Jamaican-born scientist gets top award
published: Monday | January 29, 2007


Dr. Robert Trivers, long-time resident of Southfield, St. Elizabeth, has been awarded the 2007 Crafoord Prize in Biosciences by the Royal Swedish Academy of Sciences.

The Crafoord Prize, worth US$500,000, recognises achievements in disciplines that comple-ment those for which the Nobel Prizes are awarded.

The academy cited Dr. Trivers "for his fundamental analysis of social evolution, conflict and cooperation".

Dr. Trivers was also cited in a special 2000 Millennium issue of Time magazine as one of the 100 greatest thinkers and scientists of the 20th century.

Robert Trivers, who once described himself as a Jamaican in soul and spirit, first went to the United States in 1967 as part of a Harvard University study on lizards. In his words, he took one look at the women of the island and a second at the island itself and decided that if he had to become a 'lizard man' to pay for frequent visits to the island, then he would humble himself and become a 'lizard man'... And so he did part of his doctoral thesis on Jamaican green lizards!

He has lived on and off in Jamaica ever since. In 1974 he married Lorna Staple of Southfield with whom he has four children - Jonathan, 31, Natasha and Natalia, 29, and Alelia, 26.

In 1997, he married Debra Dixon of Cornwall Mountain, West-moreland, and they have one child, Aubrey, seven.

Dr. Trivers is also head of the Jamaican Symmetry Project at Top Hill Primary in St. Elizabeth, the largest symmetry study in the world. The project is funded by Rutgers University, where Dr. Trivers is currently professor of anthropology and biological sciences.
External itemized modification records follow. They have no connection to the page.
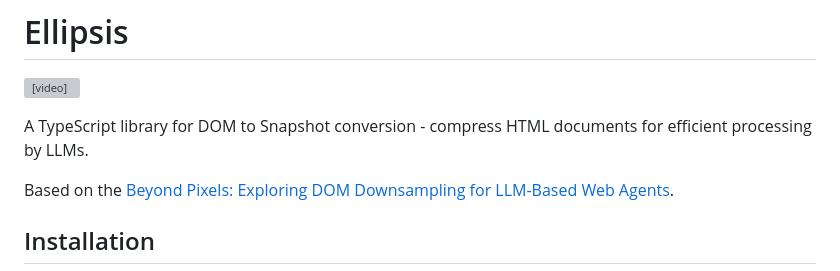
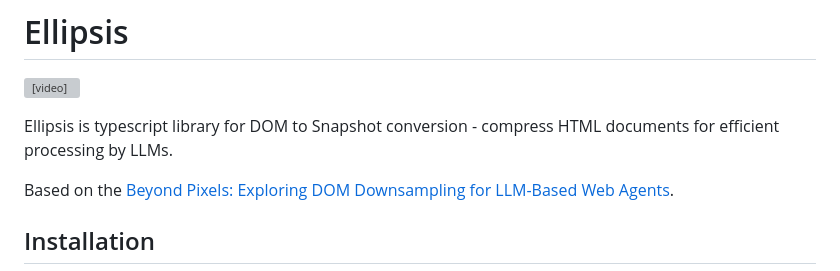
Before and after one commit to rajnandan1/ellipsis, a Markdown page: README.md, the part around the change. GitHub-like rendering; grey boxes are pictures that could not be loaded.

```diff
--- a/README.md
+++ b/README.md
@@ -2,7 +2,7 @@
 
 <video src="https://github.com/user-attachments/assets/cdfe026b-db3c-47d7-875f-a0aa3a1933a4" autoplay loop muted playsinline width="100%"></video>
 
-A TypeScript library for DOM to Snapshot conversion - compress HTML documents for efficient processing by LLMs.
+Ellipsis is typescript library for DOM to Snapshot conversion - compress HTML documents for efficient processing by LLMs.
 
 Based on the [Beyond Pixels: Exploring DOM Downsampling for LLM-Based Web Agents](https://arxiv.org/abs/2508.04412).
 
```
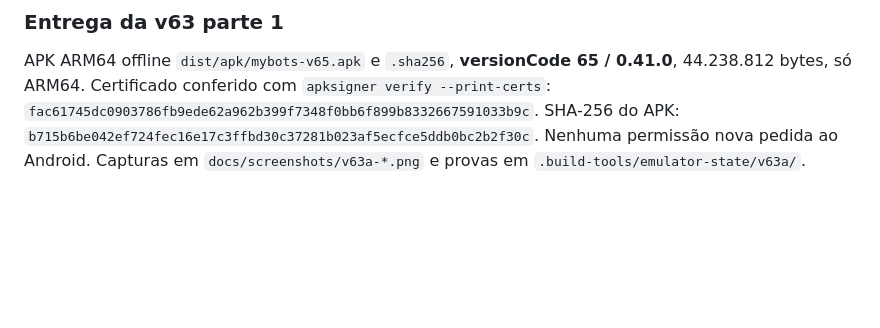
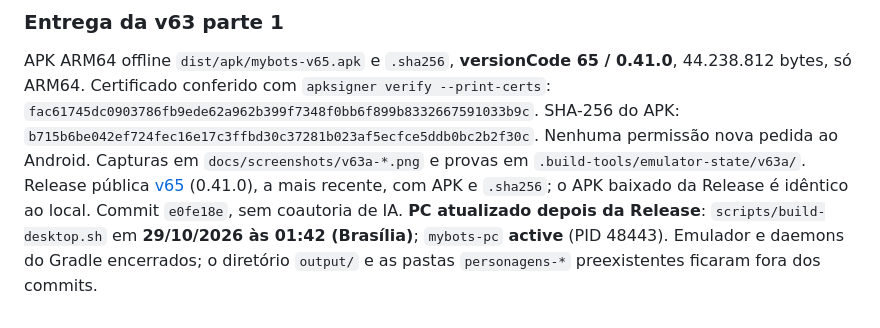
Before and after one commit to AugustodoBRT/Mybots, a Markdown page: docs/progresso.md, the part around the change. Drawn GitHub-style; blank space fills up the shorter version.

Commit message:
Registra publicação da versão 0.41.0 (versionCode 65) e atualização do PC

```diff
--- a/docs/progresso.md
+++ b/docs/progresso.md
@@ -1082,3 +1082,4 @@ Rosto grande (330 px): os três ficam na linha de base no JS. **Escolha**: view
 
 ### Entrega da v63 parte 1
 APK ARM64 offline `dist/apk/mybots-v65.apk` e `.sha256`, **versionCode 65 / 0.41.0**, 44.238.812 bytes, só ARM64. Certificado conferido com `apksigner verify --print-certs`: `fac61745dc0903786fb9ede62a962b399f7348f0bb6f899b8332667591033b9c`. SHA-256 do APK: `b715b6be042ef724fec16e17c3ffbd30c37281b023af5ecfce5ddb0bc2b2f30c`. Nenhuma permissão nova pedida ao Android. Capturas em `docs/screenshots/v63a-*.png` e provas em `.build-tools/emulator-state/v63a/`.
+Release pública [v65](https://github.com/AugustodoBRT/Mybots/releases/tag/v65) (0.41.0), a mais recente, com APK e `.sha256`; o APK baixado da Release é idêntico ao local. Commit `e0fe18e`, sem coautoria de IA. **PC atualizado depois da Release**: `scripts/build-desktop.sh` em **29/10/2026 às 01:42 (Brasília)**; `mybots-pc` **active** (PID 48443). Emulador e daemons do Gradle encerrados; o diretório `output/` e as pastas `personagens-*` preexistentes ficaram fora dos commits.
```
Humble achiever

Vernon Cameron, the former principal of Top Hill Primary, believes Dr. Trivers is a humble achiever.

"Bob is a very humane, loving and humble person. He is always interested in people, even the smallest man."

According to Dr. Trivers, if it were left to him alone, he might have been working in Jamaica now. "In 1986, I tried for the only job on the island that suited my background, professor of zoology at the University of the West Indies. I was not surprised that UWI had no interest in me."

In 2005, Dr. Trivers and six other colleagues had a cover story published in Nature - the world's leading scientific magazine - entitled 'Dance reveals symmetry especially in young men'. It was based on a study done in Jamaica which used Elephant Man's Mek Dem Bawl as the base music.

Dr. Trivers was once a confidante of former Black Panther leader Huey Newton.

The professor's colourful life includes 10 days in the Half-Way Tree police lock-up over a disputed hotel bill. According to an August 27, 2005, London Guardian article, "Robert Trivers could have been one of the great romantic heroes of 20th-century science if he'd died in the '70s, as some people supposed he would."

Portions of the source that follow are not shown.